Please work out how many lines below contain the word "saves", and reply with only that number.

+===+

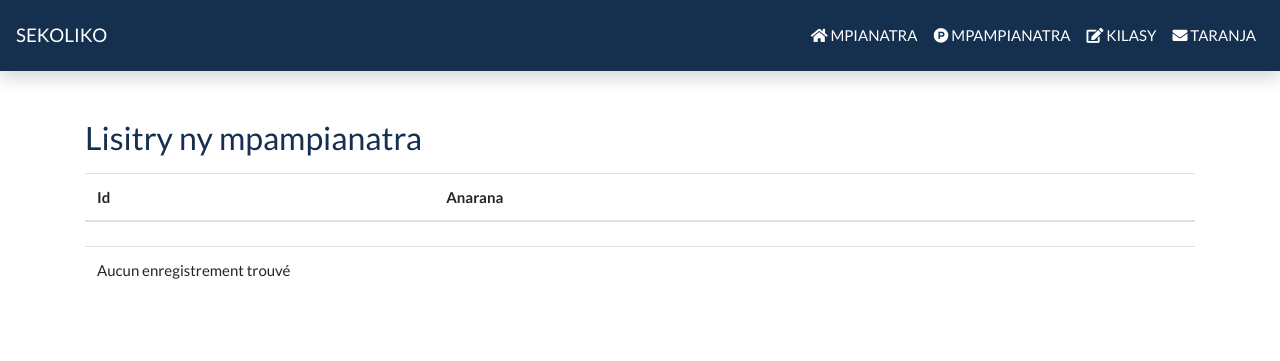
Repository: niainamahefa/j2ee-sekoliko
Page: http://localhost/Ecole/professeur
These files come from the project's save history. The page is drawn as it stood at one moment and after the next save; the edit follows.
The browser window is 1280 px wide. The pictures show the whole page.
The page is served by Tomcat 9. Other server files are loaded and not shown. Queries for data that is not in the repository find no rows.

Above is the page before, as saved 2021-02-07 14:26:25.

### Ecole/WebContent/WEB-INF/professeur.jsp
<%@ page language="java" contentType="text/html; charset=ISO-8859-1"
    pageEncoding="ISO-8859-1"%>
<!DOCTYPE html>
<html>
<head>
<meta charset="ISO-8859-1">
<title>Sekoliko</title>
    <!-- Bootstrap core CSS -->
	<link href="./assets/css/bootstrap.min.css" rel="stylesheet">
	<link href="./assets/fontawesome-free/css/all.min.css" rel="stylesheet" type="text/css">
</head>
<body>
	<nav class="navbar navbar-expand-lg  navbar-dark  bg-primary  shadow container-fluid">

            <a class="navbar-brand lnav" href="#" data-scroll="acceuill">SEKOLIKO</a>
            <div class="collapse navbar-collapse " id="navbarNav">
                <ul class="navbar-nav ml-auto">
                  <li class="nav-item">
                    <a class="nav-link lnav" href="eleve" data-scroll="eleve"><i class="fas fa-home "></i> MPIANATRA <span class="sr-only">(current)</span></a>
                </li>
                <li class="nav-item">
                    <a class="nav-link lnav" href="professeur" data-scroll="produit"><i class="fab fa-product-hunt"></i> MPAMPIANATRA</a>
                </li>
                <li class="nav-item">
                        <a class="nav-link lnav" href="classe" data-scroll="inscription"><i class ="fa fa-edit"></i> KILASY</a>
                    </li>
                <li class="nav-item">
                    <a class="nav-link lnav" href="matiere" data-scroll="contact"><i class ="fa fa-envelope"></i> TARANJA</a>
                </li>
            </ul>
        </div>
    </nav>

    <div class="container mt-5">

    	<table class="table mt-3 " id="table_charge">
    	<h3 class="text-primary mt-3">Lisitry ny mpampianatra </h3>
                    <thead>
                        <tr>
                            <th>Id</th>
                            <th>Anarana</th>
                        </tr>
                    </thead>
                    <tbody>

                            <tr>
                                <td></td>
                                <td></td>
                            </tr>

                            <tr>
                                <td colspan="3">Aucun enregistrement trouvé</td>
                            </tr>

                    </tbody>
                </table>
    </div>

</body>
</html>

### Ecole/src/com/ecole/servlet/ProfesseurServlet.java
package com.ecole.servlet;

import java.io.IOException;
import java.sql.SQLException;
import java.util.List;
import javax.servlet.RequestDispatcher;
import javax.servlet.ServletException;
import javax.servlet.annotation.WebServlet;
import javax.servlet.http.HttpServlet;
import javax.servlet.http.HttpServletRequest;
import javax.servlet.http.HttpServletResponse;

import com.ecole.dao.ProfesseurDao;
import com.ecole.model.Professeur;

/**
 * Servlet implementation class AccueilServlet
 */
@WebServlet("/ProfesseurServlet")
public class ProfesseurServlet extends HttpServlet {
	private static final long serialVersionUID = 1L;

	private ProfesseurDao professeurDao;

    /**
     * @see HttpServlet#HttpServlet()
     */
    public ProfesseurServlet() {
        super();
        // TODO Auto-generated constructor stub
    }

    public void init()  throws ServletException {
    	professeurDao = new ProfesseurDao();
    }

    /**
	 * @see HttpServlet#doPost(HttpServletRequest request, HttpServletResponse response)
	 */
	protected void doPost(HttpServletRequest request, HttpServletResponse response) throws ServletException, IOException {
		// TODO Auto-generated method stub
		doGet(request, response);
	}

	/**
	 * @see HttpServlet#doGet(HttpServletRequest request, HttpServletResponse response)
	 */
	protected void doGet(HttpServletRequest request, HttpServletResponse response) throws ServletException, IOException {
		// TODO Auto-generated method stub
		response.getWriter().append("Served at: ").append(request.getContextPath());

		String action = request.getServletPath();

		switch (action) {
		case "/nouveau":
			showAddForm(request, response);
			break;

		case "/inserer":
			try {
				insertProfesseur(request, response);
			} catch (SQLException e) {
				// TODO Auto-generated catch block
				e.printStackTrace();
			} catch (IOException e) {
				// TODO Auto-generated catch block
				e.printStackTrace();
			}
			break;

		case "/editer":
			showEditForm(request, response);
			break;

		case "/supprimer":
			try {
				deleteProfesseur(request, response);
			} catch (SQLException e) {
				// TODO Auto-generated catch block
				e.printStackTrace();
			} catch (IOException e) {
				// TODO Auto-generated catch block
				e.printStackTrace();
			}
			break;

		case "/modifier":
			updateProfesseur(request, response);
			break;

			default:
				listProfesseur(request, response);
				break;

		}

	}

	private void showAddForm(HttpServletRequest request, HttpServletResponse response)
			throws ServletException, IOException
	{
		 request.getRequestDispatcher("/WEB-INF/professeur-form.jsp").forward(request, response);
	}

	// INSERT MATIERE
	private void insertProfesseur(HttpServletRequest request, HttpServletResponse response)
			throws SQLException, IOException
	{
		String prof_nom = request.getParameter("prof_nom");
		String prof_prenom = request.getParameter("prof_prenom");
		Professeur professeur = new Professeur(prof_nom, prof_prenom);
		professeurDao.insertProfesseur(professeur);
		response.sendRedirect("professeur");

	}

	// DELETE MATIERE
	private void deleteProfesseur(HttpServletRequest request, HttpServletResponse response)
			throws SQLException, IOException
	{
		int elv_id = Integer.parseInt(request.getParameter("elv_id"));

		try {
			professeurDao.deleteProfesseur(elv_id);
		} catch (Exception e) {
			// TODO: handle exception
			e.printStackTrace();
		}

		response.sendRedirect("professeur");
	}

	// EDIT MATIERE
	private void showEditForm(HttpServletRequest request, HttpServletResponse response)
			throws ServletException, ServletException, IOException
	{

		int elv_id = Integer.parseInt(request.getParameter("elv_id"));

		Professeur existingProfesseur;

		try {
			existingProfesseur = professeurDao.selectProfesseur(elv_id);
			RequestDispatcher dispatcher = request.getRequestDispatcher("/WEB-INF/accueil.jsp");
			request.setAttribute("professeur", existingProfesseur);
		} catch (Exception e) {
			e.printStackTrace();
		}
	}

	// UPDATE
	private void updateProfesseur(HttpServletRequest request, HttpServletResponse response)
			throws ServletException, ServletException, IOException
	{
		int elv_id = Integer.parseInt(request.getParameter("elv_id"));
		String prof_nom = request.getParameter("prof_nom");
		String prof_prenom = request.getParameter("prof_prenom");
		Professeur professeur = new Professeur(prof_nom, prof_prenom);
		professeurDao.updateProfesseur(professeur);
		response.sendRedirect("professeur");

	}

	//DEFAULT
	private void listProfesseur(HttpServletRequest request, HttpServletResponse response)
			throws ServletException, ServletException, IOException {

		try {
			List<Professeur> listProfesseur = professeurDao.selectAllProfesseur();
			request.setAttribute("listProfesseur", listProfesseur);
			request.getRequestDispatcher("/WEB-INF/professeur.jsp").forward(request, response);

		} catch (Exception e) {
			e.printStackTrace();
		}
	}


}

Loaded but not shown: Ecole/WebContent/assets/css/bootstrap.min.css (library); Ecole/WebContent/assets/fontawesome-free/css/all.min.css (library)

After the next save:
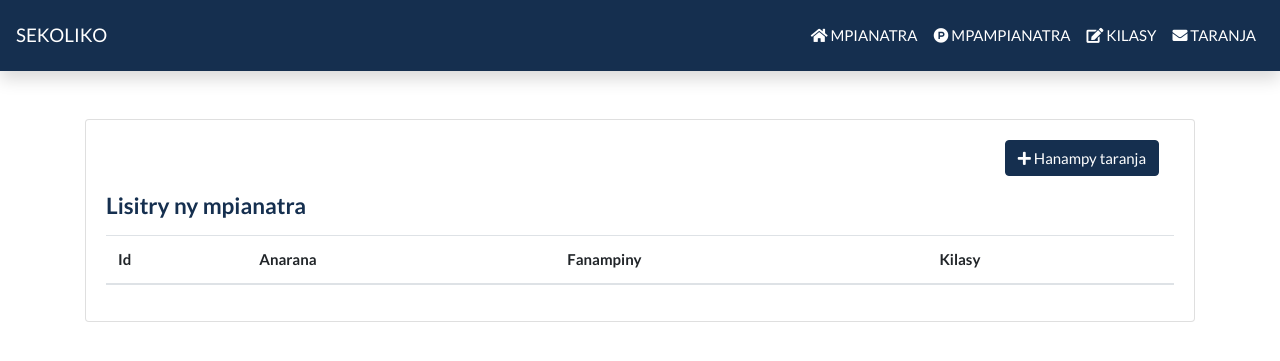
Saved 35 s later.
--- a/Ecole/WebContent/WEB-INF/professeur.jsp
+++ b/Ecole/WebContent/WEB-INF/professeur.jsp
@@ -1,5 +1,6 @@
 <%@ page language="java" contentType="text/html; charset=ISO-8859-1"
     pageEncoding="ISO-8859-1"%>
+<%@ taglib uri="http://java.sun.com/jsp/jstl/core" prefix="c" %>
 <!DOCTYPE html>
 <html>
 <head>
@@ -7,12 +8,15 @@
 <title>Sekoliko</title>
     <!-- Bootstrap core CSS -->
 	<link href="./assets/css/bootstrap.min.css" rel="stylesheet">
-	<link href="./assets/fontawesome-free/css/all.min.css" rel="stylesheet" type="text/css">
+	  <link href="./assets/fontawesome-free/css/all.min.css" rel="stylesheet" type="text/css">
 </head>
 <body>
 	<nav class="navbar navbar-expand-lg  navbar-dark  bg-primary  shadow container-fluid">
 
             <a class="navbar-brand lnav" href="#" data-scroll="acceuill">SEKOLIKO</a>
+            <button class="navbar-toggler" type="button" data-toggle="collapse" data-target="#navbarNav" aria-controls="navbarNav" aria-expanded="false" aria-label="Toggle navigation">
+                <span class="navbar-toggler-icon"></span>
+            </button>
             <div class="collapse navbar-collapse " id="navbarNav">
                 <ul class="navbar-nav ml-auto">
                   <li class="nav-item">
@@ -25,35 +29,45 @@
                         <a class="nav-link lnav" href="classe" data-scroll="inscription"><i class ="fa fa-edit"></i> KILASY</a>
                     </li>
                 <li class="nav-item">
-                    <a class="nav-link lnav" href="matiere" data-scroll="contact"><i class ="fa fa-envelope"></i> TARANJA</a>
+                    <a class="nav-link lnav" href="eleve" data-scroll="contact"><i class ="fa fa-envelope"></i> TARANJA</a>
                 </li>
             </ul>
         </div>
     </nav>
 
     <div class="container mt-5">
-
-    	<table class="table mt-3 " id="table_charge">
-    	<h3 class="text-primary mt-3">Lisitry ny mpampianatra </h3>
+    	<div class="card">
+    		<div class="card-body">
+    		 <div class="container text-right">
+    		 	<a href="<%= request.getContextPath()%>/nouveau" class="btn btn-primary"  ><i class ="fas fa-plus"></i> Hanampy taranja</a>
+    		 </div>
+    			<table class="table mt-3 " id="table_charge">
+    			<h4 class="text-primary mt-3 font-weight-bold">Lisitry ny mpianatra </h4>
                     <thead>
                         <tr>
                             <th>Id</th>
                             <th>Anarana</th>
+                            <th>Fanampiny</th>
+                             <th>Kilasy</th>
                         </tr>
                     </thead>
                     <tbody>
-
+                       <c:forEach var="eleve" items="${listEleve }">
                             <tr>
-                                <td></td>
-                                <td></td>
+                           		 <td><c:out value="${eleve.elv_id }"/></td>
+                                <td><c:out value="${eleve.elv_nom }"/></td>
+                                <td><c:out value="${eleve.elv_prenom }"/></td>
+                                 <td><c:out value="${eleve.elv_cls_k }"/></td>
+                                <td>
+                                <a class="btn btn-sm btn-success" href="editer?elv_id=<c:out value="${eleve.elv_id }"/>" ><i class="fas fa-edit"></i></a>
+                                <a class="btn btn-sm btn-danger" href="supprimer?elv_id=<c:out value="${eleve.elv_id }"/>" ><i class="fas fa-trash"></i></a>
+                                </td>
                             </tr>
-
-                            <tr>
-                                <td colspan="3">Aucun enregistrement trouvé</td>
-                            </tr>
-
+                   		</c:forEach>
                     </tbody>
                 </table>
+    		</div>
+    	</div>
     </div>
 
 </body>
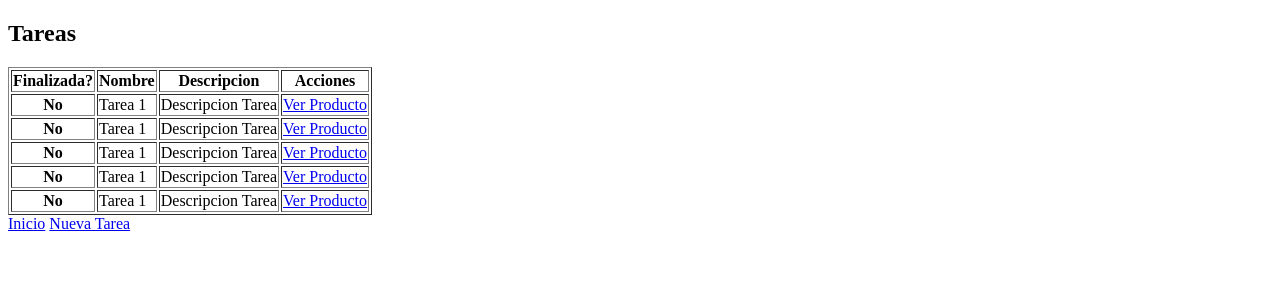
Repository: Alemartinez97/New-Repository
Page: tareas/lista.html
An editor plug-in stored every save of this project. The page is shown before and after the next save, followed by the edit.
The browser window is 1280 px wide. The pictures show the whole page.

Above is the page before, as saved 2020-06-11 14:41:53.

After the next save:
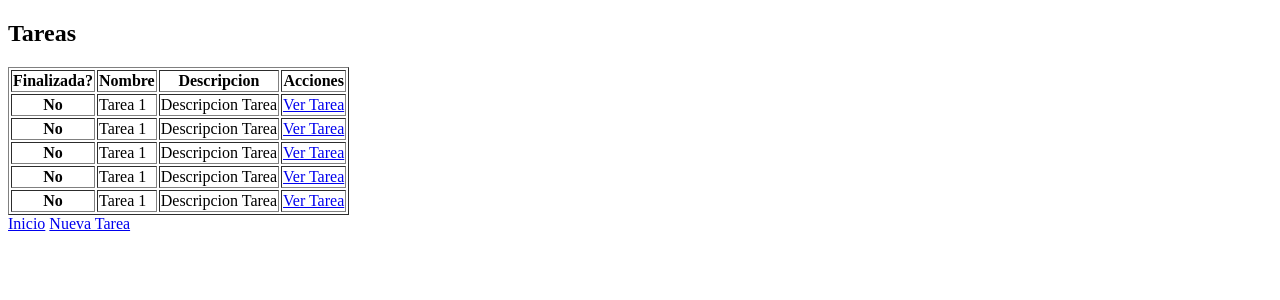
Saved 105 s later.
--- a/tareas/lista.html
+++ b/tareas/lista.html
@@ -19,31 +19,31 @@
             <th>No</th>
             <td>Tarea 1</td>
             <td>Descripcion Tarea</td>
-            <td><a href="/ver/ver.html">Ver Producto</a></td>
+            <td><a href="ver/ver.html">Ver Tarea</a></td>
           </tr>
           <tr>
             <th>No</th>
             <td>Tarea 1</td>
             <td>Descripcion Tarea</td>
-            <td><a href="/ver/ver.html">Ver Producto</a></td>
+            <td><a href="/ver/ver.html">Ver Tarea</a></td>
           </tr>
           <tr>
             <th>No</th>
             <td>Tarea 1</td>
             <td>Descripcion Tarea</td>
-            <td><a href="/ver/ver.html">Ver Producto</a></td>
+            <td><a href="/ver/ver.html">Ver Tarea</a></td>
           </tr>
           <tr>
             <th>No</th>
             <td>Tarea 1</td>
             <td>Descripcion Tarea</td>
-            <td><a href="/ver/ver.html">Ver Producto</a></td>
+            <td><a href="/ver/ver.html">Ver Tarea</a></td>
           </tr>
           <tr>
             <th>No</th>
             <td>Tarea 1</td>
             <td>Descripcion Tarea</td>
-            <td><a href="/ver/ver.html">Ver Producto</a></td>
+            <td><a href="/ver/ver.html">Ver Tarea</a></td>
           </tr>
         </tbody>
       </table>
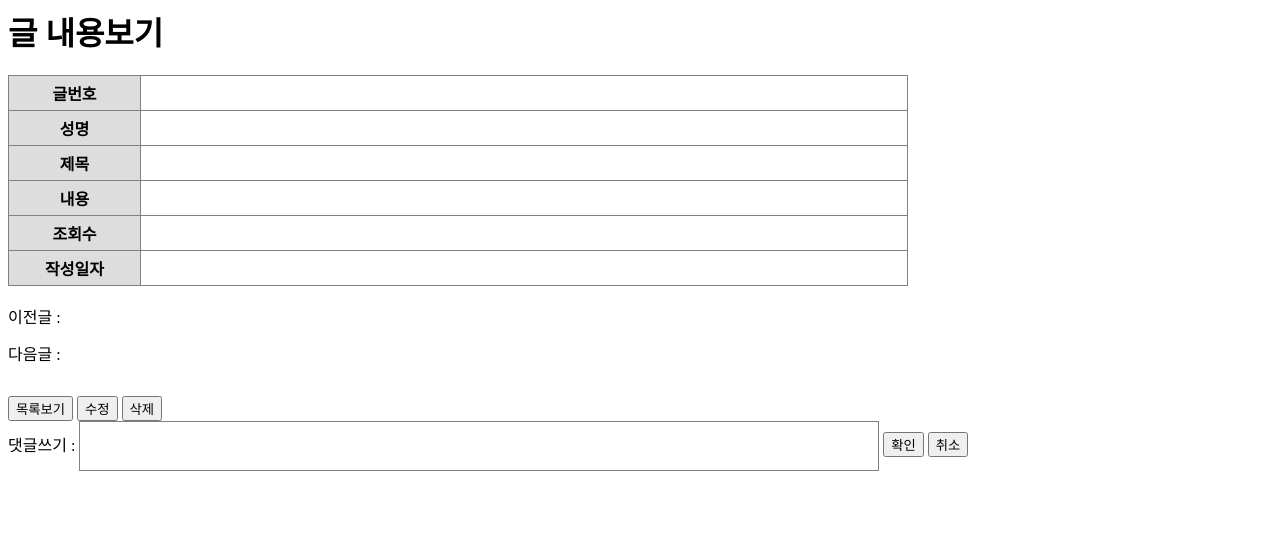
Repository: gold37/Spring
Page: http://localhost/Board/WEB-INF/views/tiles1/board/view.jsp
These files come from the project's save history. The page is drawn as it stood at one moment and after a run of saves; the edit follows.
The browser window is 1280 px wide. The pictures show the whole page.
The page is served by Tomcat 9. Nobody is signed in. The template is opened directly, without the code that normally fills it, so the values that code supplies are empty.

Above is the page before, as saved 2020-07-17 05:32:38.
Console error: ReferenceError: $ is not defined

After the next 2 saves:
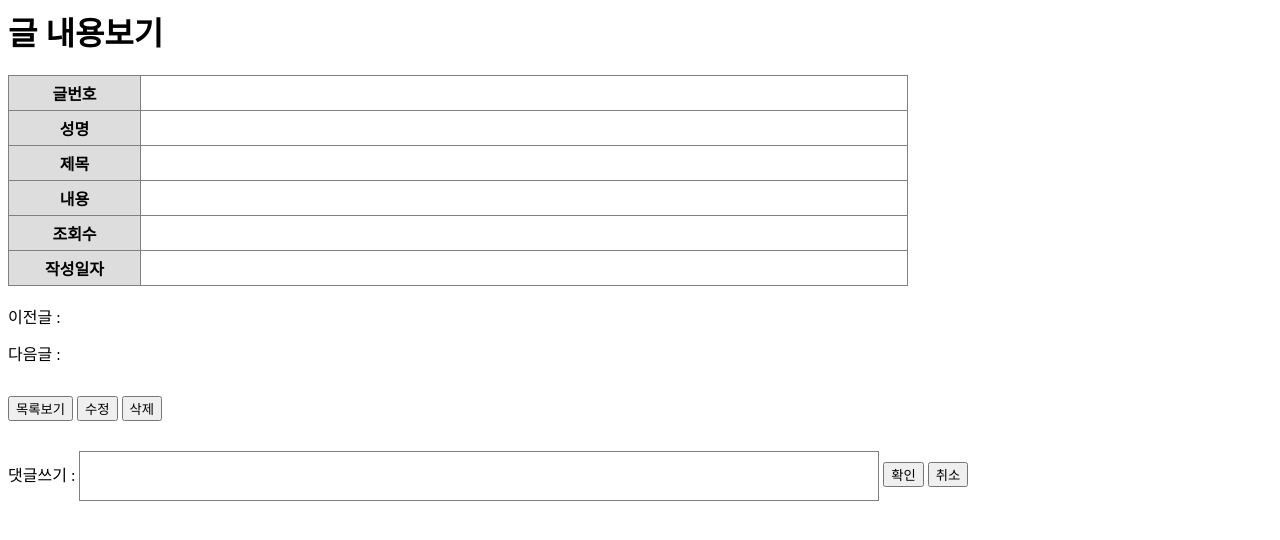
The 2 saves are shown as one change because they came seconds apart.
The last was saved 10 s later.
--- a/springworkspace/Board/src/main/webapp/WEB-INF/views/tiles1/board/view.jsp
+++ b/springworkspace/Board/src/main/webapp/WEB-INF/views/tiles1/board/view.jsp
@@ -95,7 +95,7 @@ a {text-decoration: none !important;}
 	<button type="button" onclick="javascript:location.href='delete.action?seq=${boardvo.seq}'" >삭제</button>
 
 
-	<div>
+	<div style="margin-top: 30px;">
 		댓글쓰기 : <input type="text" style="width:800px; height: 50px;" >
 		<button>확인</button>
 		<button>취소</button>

+===+

ANSWER BOX: 3